The demand for statehood for Delhi seems unlikely to be politically acceptable. Successive union governments have considered statehood but none has accepted the demand; in fact, Delhi was Part C State in the early 1950’s with an elected Chief Minister, Chowdhry Brahm Prakash. Subsequently, this category was abolished and Delhi became a Union Territory. Notably, Chowdhry Brahm Prakash had considerable run-ins with the Centre, though he was a Congressman. Later Delhi had an elected Metropolitan Council, with a Chief Executive Councillor and five Executive Councillors, a miniature version of what later became the Government of NCT of Delhi. When the Narasimha Rao Government moved the bill for an elected Assembly in Delhi, it very consciously kept sensitive subjects like police, law & order and land under the government of India, signalling the limitations of administrative autonomy that the nation"s capital could enjoy. In fact, since Delhi became a Chief Commissioner’s Province in 1912, being carved out of Punjab and United Provinces (Shahdara), these subjects have been exercised by Government of India; clearly even the British were not prepared to give their own man complete autonomy, a feature we see in most National capital cities across the world.

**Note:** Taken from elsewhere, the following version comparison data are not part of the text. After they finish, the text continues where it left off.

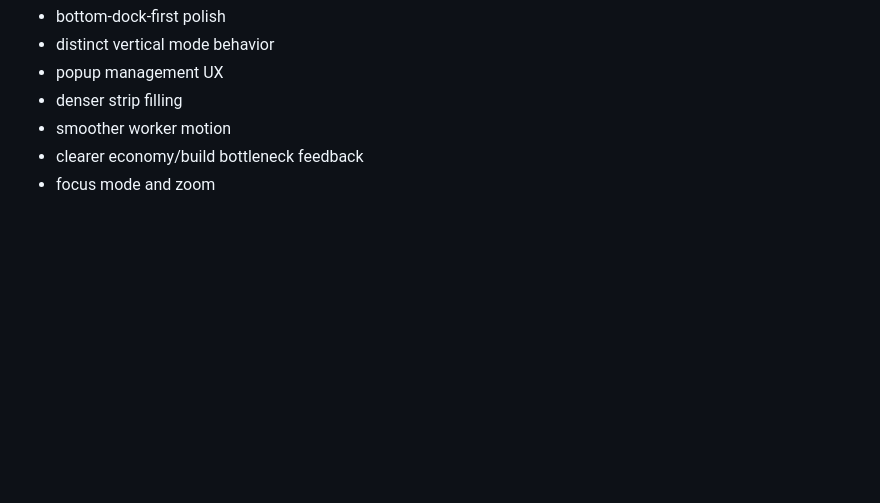
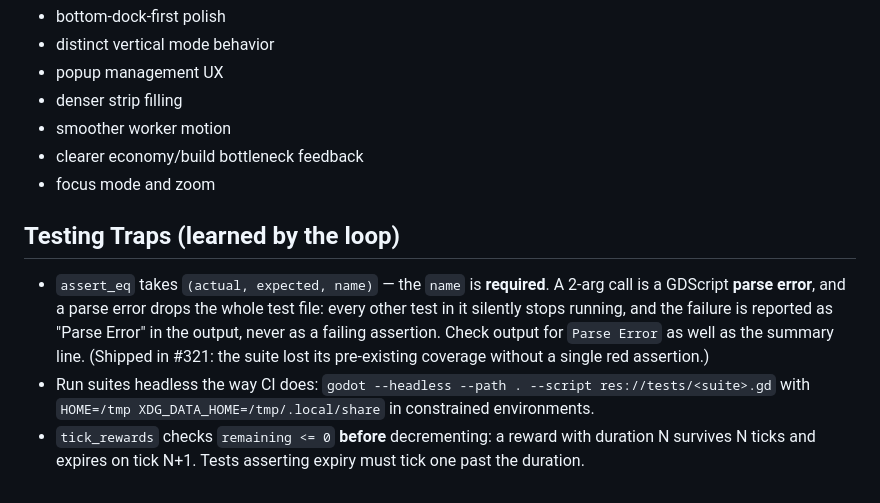
Before and after one commit to misospace/windowstead, a Markdown page: AGENTS.md, the part around the change. GitHub-like rendering; blank space fills up the shorter version.

Commit message:
docs: record the testing traps the loop learned (#323)

```diff
--- a/AGENTS.md
+++ b/AGENTS.md
@@ -95,3 +95,18 @@ The current major themes are:
 - smoother worker motion
 - clearer economy/build bottleneck feedback
 - focus mode and zoom
+
+## Testing Traps (learned by the loop)
+
+- `assert_eq` takes `(actual, expected, name)` — the `name` is **required**. A
+  2-arg call is a GDScript **parse error**, and a parse error drops the whole
+  test file: every other test in it silently stops running, and the failure is
+  reported as "Parse Error" in the output, never as a failing assertion. Check
+  output for `Parse Error` as well as the summary line. (Shipped in #321: the
+  suite lost its pre-existing coverage without a single red assertion.)
+- Run suites headless the way CI does:
+  `godot --headless --path . --script res://tests/<suite>.gd` with
+  `HOME=/tmp XDG_DATA_HOME=/tmp/.local/share` in constrained environments.
+- `tick_rewards` checks `remaining <= 0` **before** decrementing: a reward with
+  duration N survives N ticks and expires on tick N+1. Tests asserting expiry
+  must tick one past the duration.
```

The problem of Constitutional status and administrative arrangements of national capital cities is not unique to India. Washington DC became a self-governing city only in 1973, but its only representative in the US Congress is a non-voting member of the House of Representatives, with no representative in the Senate. In fact, its residents got the right to vote in US Presidential elections only in 1961. Its budget is approved by Congress and any law it passes can be over-ruled by Congress. On the other hand, the police work under the city’s mayor, like all other cities in the USA. Delhi’s elected government is far more favourably placed.
Democratic governments, even federal ones like the USA and Australia, have shown reluctance to extend the full scope of democratic governance to their capital cities. As stated above, even the British who faced no potential threat from the elected local governments did not vest the Chief Commissioner of Delhi with powers over land and police. Accepting this, elected governments have generally accepted the situation, tried to bargain over greater resource flows and got on with the job of functioning within the ambit of law, however defective they think it is. To act otherwise is to betray the mandate given to them, particularly since the playing field is as it was before the elections.
(The writer is Director General of Nehru Memorial Museum & Library, Delhi)